to take a look at http://www.glprogramming.com/red/chapter03.html#name2 for
further details about that.
Creating sound sources¶
SoundSource represents an object that can emit sounds. It can be any
kind of object and allows you to play any sound, you put into it. In an
application you can enable objects to emit sounds, by binding a
SoundSource to them.:
>>> source = SoundSource()
Creating and playing sounds¶
To create and play sounds you use
SoundData objects, which contain the
raw PCM data to be played. To play the sound, the
SoundData needs to
be queued on a
SoundSource, which provides all the necessary
information about the volume, the position relative to the listener and so
>>> wavsound = load_wav_file("vroom.wav")
>>> rawsound = SoundData(pcmbuf, size_of_buf, channels, bitrate, frequency_in_hz)
Queueing the loaded sound is done via the
which appends the sound to the source for processing and playback.
>>> wavsound = load_wav_file("vroom.wav") >>> source.queue(wavsound)
When you add other sounds to play to the source, they will be picked up
automatically for playback, as long as the
SoundSource is not paused
or ran out of something to play.
An OpenAL specific exception class.
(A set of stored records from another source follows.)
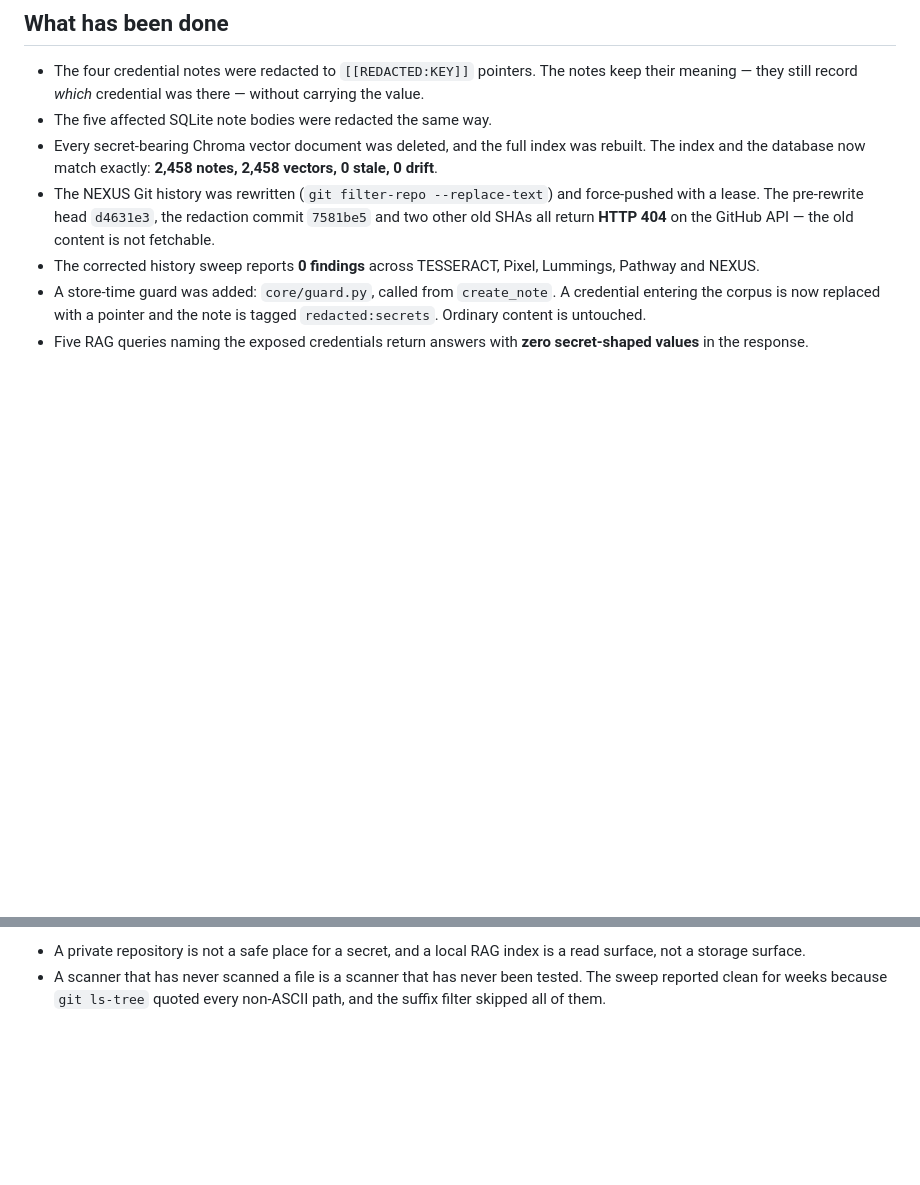
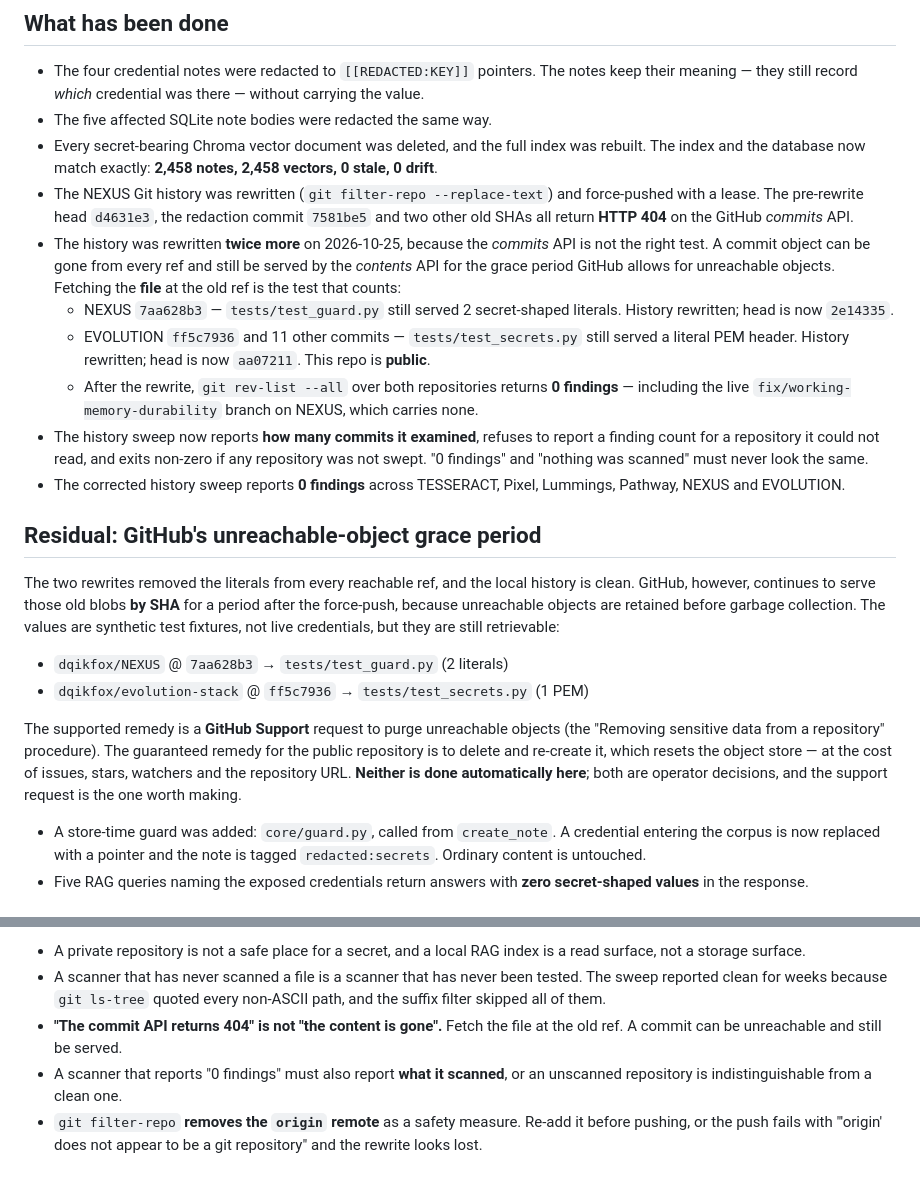
Before and after one commit to dqikfox/evolution-stack, a Markdown page: reports/2026-10-25-credential-rotation-required.md, 2 parts joined by grey strips. GitHub-like rendering; blank space fills up the shorter version.

Commit message:
report: the commits API is not the test for a history rewrite
A commit can be unreachable from every ref and still be served by the
contents API for the grace period GitHub allows on unreachable objects.
Verifying the NEXUS rewrite with the commits API (404) looked like a
clean all-clear while the old blob was still being served - with 2
secret-shaped literals in it.

Fetching the FILE at the old ref is the test that counts. That found
two histories still carrying synthetic fixtures: NEXUS 7aa628b3 and
twelve commits in the public evolution-stack repo. Both are rewritten
now; git rev-list --all over both repositories reports 0 findings,
including the live fix/working-memory-durability branch.

The residual is GitHub's unreachable-object grace period, and the
supported remedy is a Support request to purge unreachable objects.
Both that and a repo re-create are operator decisions, so they are
documented rather than done.

```diff
--- a/reports/2026-10-25-credential-rotation-required.md
+++ b/reports/2026-10-25-credential-rotation-required.md
@@ -41,9 +41,44 @@ Values are **[REDACTED]**. Their locations are unchanged:
 - The NEXUS Git history was rewritten (`git filter-repo --replace-text`) and
   force-pushed with a lease. The pre-rewrite head `d4631e3`, the redaction
   commit `7581be5` and two other old SHAs all return **HTTP 404** on the
-  GitHub API — the old content is not fetchable.
+  GitHub *commits* API.
+- The history was rewritten **twice more** on 2026-10-25, because the
+  *commits* API is not the right test. A commit object can be gone from
+  every ref and still be served by the *contents* API for the grace period
+  GitHub allows for unreachable objects. Fetching the **file** at the old
+  ref is the test that counts:
+  - NEXUS `7aa628b3` — `tests/test_guard.py` still served 2 secret-shaped
+    literals. History rewritten; head is now `2e14335`.
+  - EVOLUTION `ff5c7936` and 11 other commits — `tests/test_secrets.py`
+    still served a literal PEM header. History rewritten; head is now
+    `aa07211`. This repo is **public**.
+  - After the rewrite, `git rev-list --all` over both repositories returns
+    **0 findings** — including the live `fix/working-memory-durability`
+    branch on NEXUS, which carries none.
+- The history sweep now reports **how many commits it examined**, refuses
+  to report a finding count for a repository it could not read, and exits
+  non-zero if any repository was not swept. "0 findings" and "nothing was
+  scanned" must never look the same.
 - The corrected history sweep reports **0 findings** across TESSERACT,
-  Pixel, Lummings, Pathway and NEXUS.
+  Pixel, Lummings, Pathway, NEXUS and EVOLUTION.
+
+## Residual: GitHub's unreachable-object grace period
+
+The two rewrites removed the literals from every reachable ref, and the
+local history is clean. GitHub, however, continues to serve those old
+blobs **by SHA** for a period after the force-push, because unreachable
+objects are retained before garbage collection. The values are synthetic
+test fixtures, not live credentials, but they are still retrievable:
+
+- `dqikfox/NEXUS` @ `7aa628b3` → `tests/test_guard.py` (2 literals)
+- `dqikfox/evolution-stack` @ `ff5c7936` → `tests/test_secrets.py` (1 PEM)
+
+The supported remedy is a **GitHub Support** request to purge unreachable
+objects (the "Removing sensitive data from a repository" procedure). The
+guaranteed remedy for the public repository is to delete and re-create it,
+which resets the object store — at the cost of issues, stars, watchers and
+the repository URL. **Neither is done automatically here**; both are
+operator decisions, and the support request is the one worth making.
 - A store-time guard was added: `core/guard.py`, called from `create_note`.
   A credential entering the corpus is now replaced with a pointer and the
   note is tagged `redacted:secrets`. Ordinary content is untouched.
@@ -89,3 +124,10 @@ Two lessons are worth keeping in mind when the next one is found:
 - A scanner that has never scanned a file is a scanner that has never been
   tested. The sweep reported clean for weeks because `git ls-tree` quoted
   every non-ASCII path, and the suffix filter skipped all of them.
+- **"The commit API returns 404" is not "the content is gone".** Fetch the
+  file at the old ref. A commit can be unreachable and still be served.
+- A scanner that reports "0 findings" must also report **what it scanned**,
+  or an unscanned repository is indistinguishable from a clean one.
+- `git filter-repo` **removes the `origin` remote** as a safety measure.
+  Re-add it before pushing, or the push fails with "'origin' does not
+  appear to be a git repository" and the rewrite looks lost.
```
Also changed, not shown: 2 other files.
If a new
OpenALErroris created and no msg is provided, the message will be set a mapped value of
openal.al.alGetError(). If an
openal.alc.ALCdeviceis provided as alcdevice,
openal.alc.alcGetError()will be used instead of
SoundData(data=None, channels=None, bitrate=None, size=None, frequency=None, dformat=None)¶
SoundDataconsists of a PCM audio data buffer, the audio frequency and additional format information to allow easy buffering through OpenAL.
The channel count for the sound data.
The bitrate of the sound data.
The buffer size in bytes.
The sound frequency in Hz.
The buffered audio data.
SoundListener(position=[0, 0, 0], velocity=[0, 0, 0], orientation=[0, 0, -1, 0, 1, 0])¶
A listener object within the 3D audio space.
The listening orientation as 6-value list.
The listener position as 3-value list.
The movement velocity as 3-value list.
The relative sound volume (perceiptive for the listener).
Indicates, if an attribute has been changed.
SoundSource(gain=1.0, pitch=1.0, position=[0, 0, 0], velocity=[0, 0, 0])¶
An object within the application world, which can emit sounds.
The volume gain of the source.
The pitch of the source.
The (initial) position of the source as 3-value tuple in a x-y-z coordinate system.
The velocity of the source as 3-value tuple in a x-y-z coordinate system.
Audio playback system.
The SoundSink handles audio output for sound sources. It connects to an audio output device and manages the source settings, their buffer queues and the playback of them.
The used OpenAL
activate() → None¶
Subsequent OpenAL operations are done in the context of the SoundSink’s bindings.
set_listener(listener : SoundListener) → None¶
Sets the listener position for the
This implicitly activates the